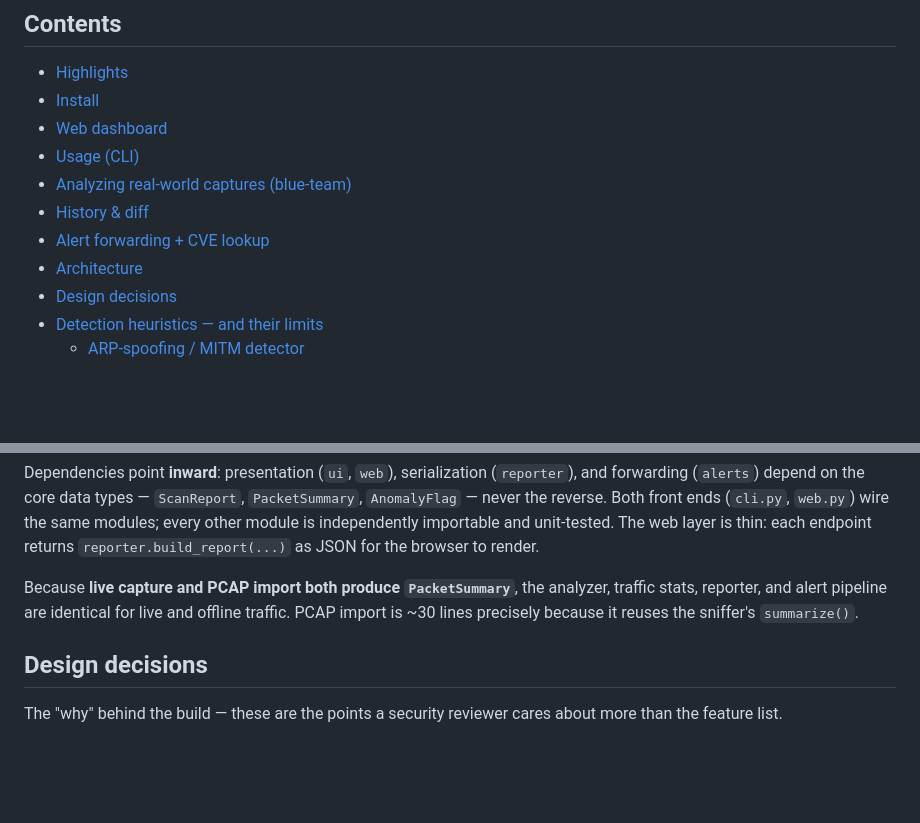
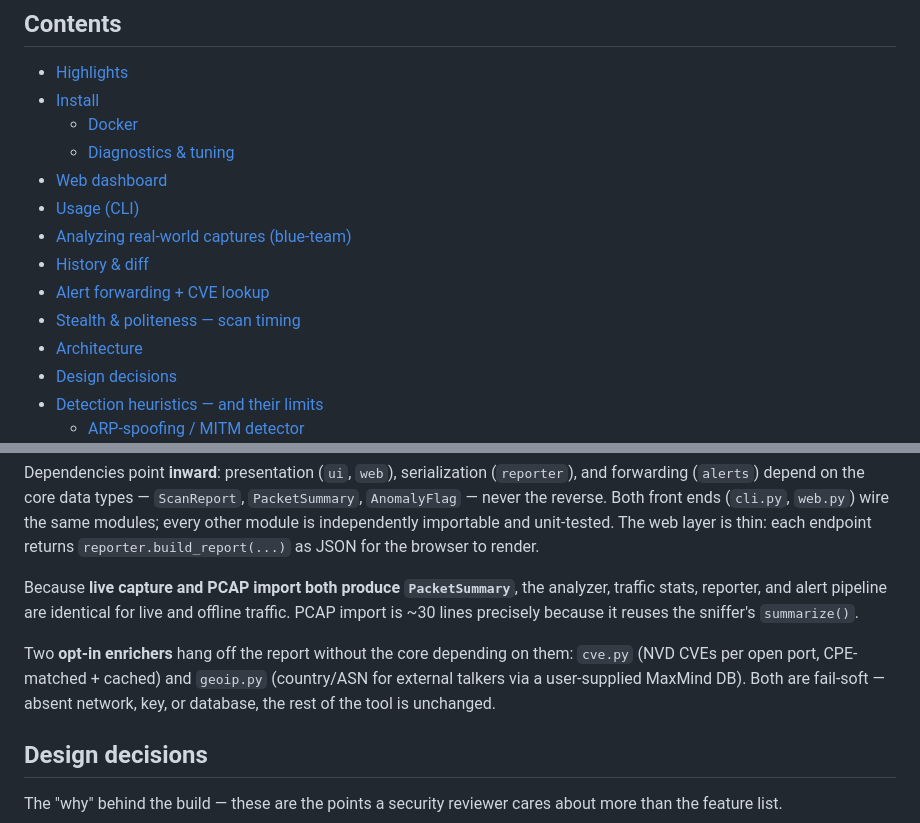
Before and after one commit to tohudgins/NetSleuth, a Markdown page: README.md, 2 parts joined by grey strips. GitHub-like rendering; blank space fills up the shorter version.

Commit message:
docs: README TOC entries for Docker/diagnostics/timing + GeoIP in architecture
Add the new Install subsections (Docker, Diagnostics & tuning) and the scan-timing
section to the table of contents, and note the two opt-in enrichers (cve.py,
geoip.py) in the architecture overview. Content was already current; this is
navigation polish.

Co-Authored-By: Claude Opus 4.8 <noreply@anthropic.com>

```diff
--- a/README.md
+++ b/README.md
@@ -17,11 +17,14 @@ implemented ourselves (`socket` + `scapy`), **not** wrapped around the `nmap` or
 
 - [Highlights](#highlights)
 - [Install](#install)
+  - [Docker](#docker)
+  - [Diagnostics & tuning](#diagnostics--tuning)
 - [Web dashboard](#web-dashboard)
 - [Usage (CLI)](#usage-cli)
 - [Analyzing real-world captures (blue-team)](#analyzing-real-world-captures-blue-team)
 - [History & diff](#history--diff--what-changed-since-last-time)
 - [Alert forwarding + CVE lookup](#alert-forwarding--cve-lookup)
+- [Stealth & politeness — scan timing](#stealth--politeness--scan-timing--t05)
 - [Architecture](#architecture)
 - [Design decisions](#design-decisions)
 - [Detection heuristics — and their limits](#detection-heuristics--and-their-limits)
@@ -305,6 +308,11 @@ analyzer, traffic stats, reporter, and alert pipeline are identical for live and
 offline traffic. PCAP import is ~30 lines precisely because it reuses the
 sniffer's `summarize()`.
 
+Two **opt-in enrichers** hang off the report without the core depending on them:
+`cve.py` (NVD CVEs per open port, CPE-matched + cached) and `geoip.py`
+(country/ASN for external talkers via a user-supplied MaxMind DB). Both are
+fail-soft — absent network, key, or database, the rest of the tool is unchanged.
+
 ## Design decisions
 
 The "why" behind the build — these are the points a security reviewer cares
```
------------------------------------------------
The lines holding the string "Docker" are what is needed from the material above.

_Output for this task_:
docs: README TOC entries for Docker/diagnostics/timing + GeoIP in architecture
Add the new Install subsections (Docker, Diagnostics & tuning) and the scan-timing
+  - [Docker](#docker)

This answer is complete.